Can Pornography Ever Be Liberating?
Wed, Aug 24 2016 01:46
Thursday 22nd September, 7.30pm at The Victoria, John Bright Street, Birmingham B1 1BN
Pornography is one of the visual expressions of sex and sexuality. Among the oldest surviving examples of erotic depictions are Palaeolithic cave paintings and carvings, which suggests that that looking at pictures of naked bodies is an ancient habit.
In modern times, though, there is widespread concern that communication technologies have led to the unhealthy and excessive proliferation of pornography. Does the ability to access explicit sexual images from our smartphones represent sexual liberation or corruption?
A massive growth in the production of pornography has prompted producers and performers to push the boundaries of their work in order maintain profits and stay ahead in a very busy market. It is possible to argue that that this gives us more choice and information about sexual behaviour, but are these vivid images also confusing and desensitising? Young men say they are being traumatised by violent sexual imagery, and some young people are reported to be exposed to pornography before their first kiss. How do we balance our responsibility to protect children and teenagers with the liberty to engage with pornography without resorting to hypocrisy?
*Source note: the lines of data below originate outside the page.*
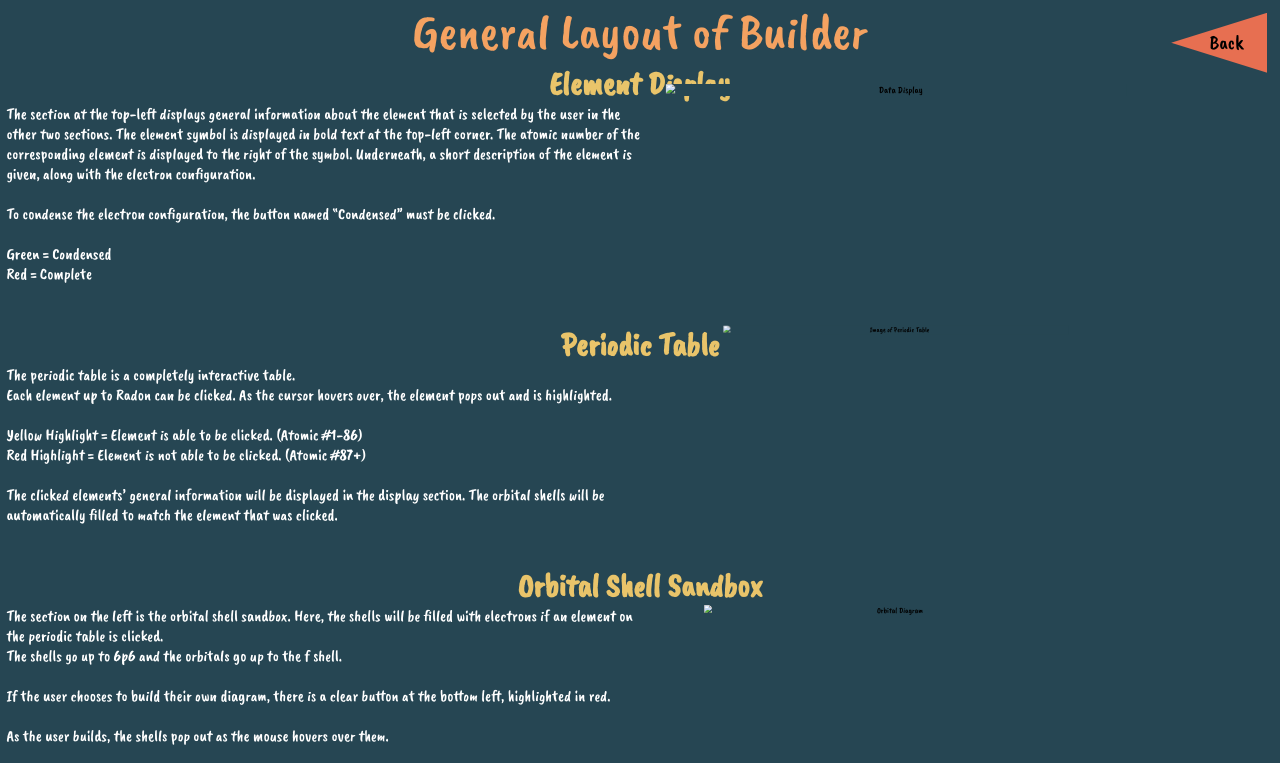
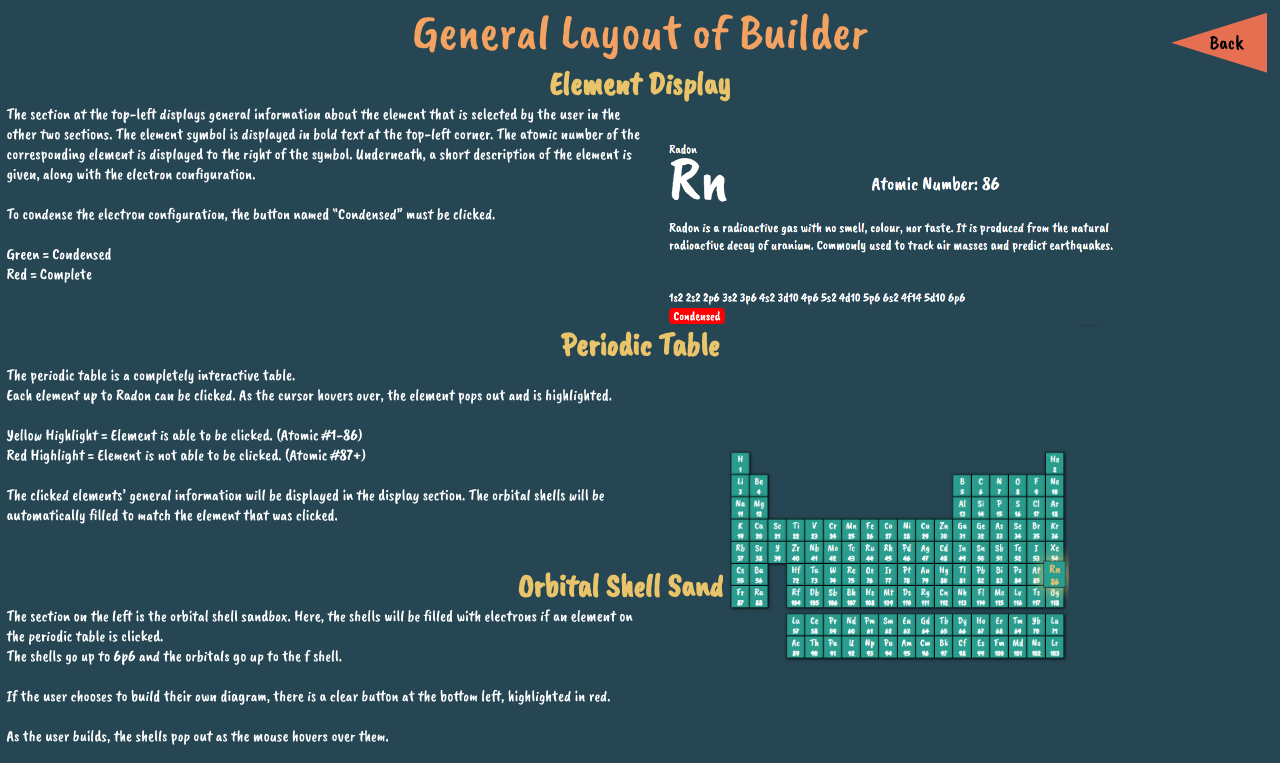
Before and after one commit to richardgli/orbitaldiagram, a plain HTML site: page instructions.html in a window 1280 px wide. Shown: the top 763 px of the page. Drawn offline with nearby package versions, Linux system fonts and the light colour scheme; the site is published under a folder, as on GitHub Pages, so addresses that start at the root find nothing.

Commit message:
Update instructions.html

```diff
--- a/instructions.html
+++ b/instructions.html
@@ -26,7 +26,7 @@
             <p>Red = Complete</p>
             </p>
             <br>
-            <img src="/img/datadisplay.png" alt="Data Display"  class="data">
+            <img src="img/datadisplay.png" alt="Data Display"  class="data">
         </div>
         <br>
         <div class="table"><h1>Periodic Table</h1>
@@ -39,7 +39,7 @@
             <br>
             <p>The clicked elements’ general information will be displayed in the display section. The orbital shells will be automatically filled to match the element that was clicked.
             </p>
-            <img src="/img/periodictable.png" alt="Image of Periodic Table" class="table">
+            <img src="img/periodictable.png" alt="Image of Periodic Table" class="table">
         </div>
         <br>
         <br>
@@ -63,7 +63,7 @@
             The check button updates the “violations” section to notify the user if their orbital diagram is proper and does not violate any principles.</p>
             <br>
             <p>2. The “violations” box will display any violation to the fundamental orbital principles that the user commits when pressing check. If the user is correct in building any of the elements, the violation will tell the user that they are correct.</p>
-            <img src="/img/orbitaldiagram.png" alt="Orbital Diagram" class="orbital">
+            <img src="img/orbitaldiagram.png" alt="Orbital Diagram" class="orbital">
         </div>
         <br>
         <span class="principles">Three Principles of Orbital Diagrams</span>
```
Some feminists and seek to ban all pornography on the grounds that it leads to the objectification of women and rape. Are the anti-porn feminists very different from religious leaders who call for women to cover themselves up in order to avoid sexually inciting men? More and more people claim they are ‘addicted’ to viewing sexually explicit material. Is this just a symptom of modern childishness, or are we enslaved rather than liberated by pornography.
The debate is produced and will be chaired by Rosie Pocklington.
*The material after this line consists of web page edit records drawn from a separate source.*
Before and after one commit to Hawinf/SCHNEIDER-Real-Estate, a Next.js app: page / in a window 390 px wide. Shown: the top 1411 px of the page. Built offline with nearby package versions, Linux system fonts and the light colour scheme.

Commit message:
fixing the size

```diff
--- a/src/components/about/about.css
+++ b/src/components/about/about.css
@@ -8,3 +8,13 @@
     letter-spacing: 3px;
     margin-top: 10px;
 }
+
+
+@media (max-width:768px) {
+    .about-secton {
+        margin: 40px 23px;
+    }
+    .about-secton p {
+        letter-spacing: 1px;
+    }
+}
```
Luke Gittos is law editor at spiked, a British Internet magazine focusing on politics, culture and society from a humanist and libertarian viewpoint. He is also solicitor practising criminal law and convenor of the London Legal Salon.
Jerry Barnett is an author, technologist, photographer and activist. His long experience in anti-fascist politics led him to become a dedicated campaigner for free speech and sexual freedom, and he founded the Sex & Censorship campaign in 2013. His book Porn Panic! was published in August by Zero Books.